WHAT TO DO: Count each line below that has the word "border" in it, and give only the total.
*** INFORMATION GIVEN Section Begins ***
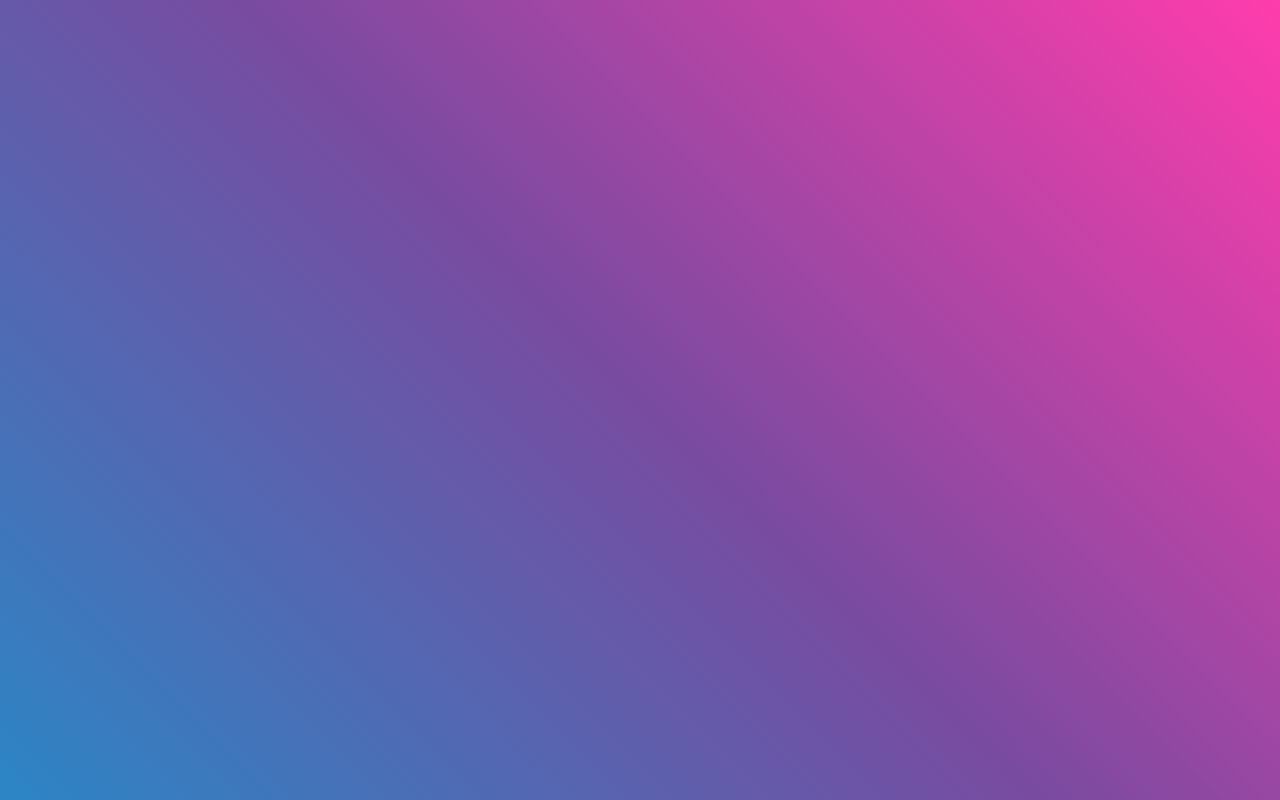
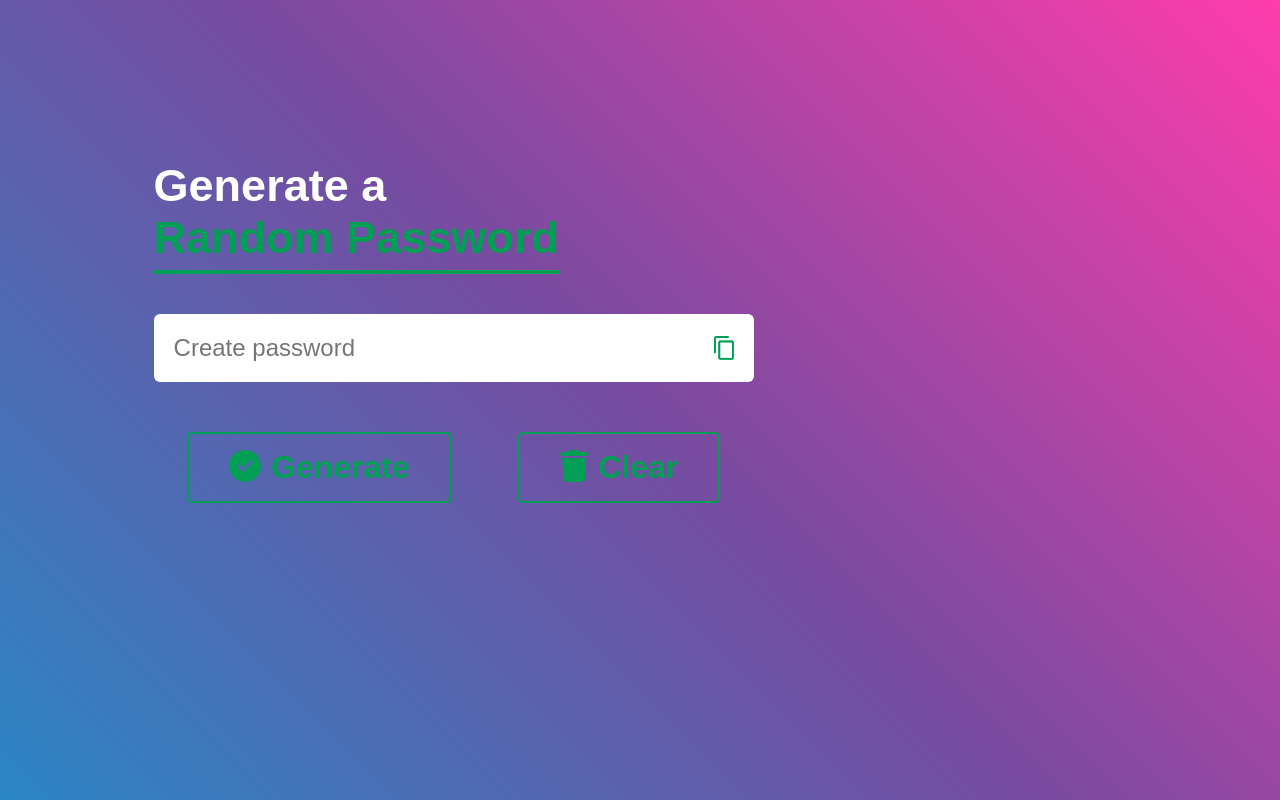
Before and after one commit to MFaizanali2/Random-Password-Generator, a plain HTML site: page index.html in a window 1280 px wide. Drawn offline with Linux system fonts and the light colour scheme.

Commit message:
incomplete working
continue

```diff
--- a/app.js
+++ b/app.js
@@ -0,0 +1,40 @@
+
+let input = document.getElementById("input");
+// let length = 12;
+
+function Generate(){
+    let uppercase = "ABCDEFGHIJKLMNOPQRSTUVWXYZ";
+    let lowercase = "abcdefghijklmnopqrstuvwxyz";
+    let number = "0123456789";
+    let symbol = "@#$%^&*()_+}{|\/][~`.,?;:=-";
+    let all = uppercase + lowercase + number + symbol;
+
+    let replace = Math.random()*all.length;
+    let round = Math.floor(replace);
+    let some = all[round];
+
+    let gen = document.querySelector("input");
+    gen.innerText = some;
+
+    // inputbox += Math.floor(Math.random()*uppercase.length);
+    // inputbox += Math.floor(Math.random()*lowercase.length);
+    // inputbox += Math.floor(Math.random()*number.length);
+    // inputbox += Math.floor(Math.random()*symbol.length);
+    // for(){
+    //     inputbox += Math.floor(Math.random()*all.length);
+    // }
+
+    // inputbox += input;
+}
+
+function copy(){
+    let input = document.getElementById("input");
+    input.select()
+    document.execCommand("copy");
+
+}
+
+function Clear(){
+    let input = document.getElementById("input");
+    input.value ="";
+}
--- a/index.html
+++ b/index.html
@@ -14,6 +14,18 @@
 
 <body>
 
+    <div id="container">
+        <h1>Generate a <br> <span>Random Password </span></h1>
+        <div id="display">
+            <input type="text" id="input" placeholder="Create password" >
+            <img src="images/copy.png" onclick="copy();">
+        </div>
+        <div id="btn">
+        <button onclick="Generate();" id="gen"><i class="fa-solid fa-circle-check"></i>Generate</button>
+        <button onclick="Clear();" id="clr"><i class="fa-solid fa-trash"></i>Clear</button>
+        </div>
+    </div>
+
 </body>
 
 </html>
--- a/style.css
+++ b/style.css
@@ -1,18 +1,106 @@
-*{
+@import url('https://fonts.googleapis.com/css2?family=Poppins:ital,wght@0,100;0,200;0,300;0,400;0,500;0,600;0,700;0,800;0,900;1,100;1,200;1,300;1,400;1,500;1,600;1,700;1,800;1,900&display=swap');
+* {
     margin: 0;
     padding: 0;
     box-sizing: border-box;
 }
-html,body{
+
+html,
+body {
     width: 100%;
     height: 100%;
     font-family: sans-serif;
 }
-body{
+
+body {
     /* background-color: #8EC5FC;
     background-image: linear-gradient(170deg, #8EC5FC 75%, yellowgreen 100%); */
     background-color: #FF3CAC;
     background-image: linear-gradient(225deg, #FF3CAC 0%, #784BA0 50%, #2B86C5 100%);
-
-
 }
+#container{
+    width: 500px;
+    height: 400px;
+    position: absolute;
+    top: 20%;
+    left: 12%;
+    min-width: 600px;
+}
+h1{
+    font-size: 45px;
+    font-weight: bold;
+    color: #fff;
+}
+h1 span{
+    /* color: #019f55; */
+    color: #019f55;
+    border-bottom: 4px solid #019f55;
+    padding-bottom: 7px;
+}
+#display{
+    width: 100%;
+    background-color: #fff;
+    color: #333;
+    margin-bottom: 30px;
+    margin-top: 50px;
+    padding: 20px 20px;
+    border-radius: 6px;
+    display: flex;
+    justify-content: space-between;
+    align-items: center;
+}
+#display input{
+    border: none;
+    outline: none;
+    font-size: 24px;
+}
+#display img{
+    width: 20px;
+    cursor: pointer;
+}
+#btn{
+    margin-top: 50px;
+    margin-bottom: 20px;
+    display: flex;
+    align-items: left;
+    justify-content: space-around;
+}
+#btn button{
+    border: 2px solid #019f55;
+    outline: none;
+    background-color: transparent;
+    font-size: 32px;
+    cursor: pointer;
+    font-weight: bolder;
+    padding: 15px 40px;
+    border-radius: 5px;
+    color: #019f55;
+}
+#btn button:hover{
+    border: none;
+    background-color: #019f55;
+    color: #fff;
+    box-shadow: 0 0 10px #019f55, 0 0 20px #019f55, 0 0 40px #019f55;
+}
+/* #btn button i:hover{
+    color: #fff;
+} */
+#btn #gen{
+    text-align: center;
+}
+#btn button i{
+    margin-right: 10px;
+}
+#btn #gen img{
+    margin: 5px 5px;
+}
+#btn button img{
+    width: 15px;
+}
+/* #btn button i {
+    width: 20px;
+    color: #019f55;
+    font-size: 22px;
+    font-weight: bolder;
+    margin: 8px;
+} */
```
*** INFORMATION GIVEN Section Ends ***
RESPONSE TO THIS EXERCISE: 7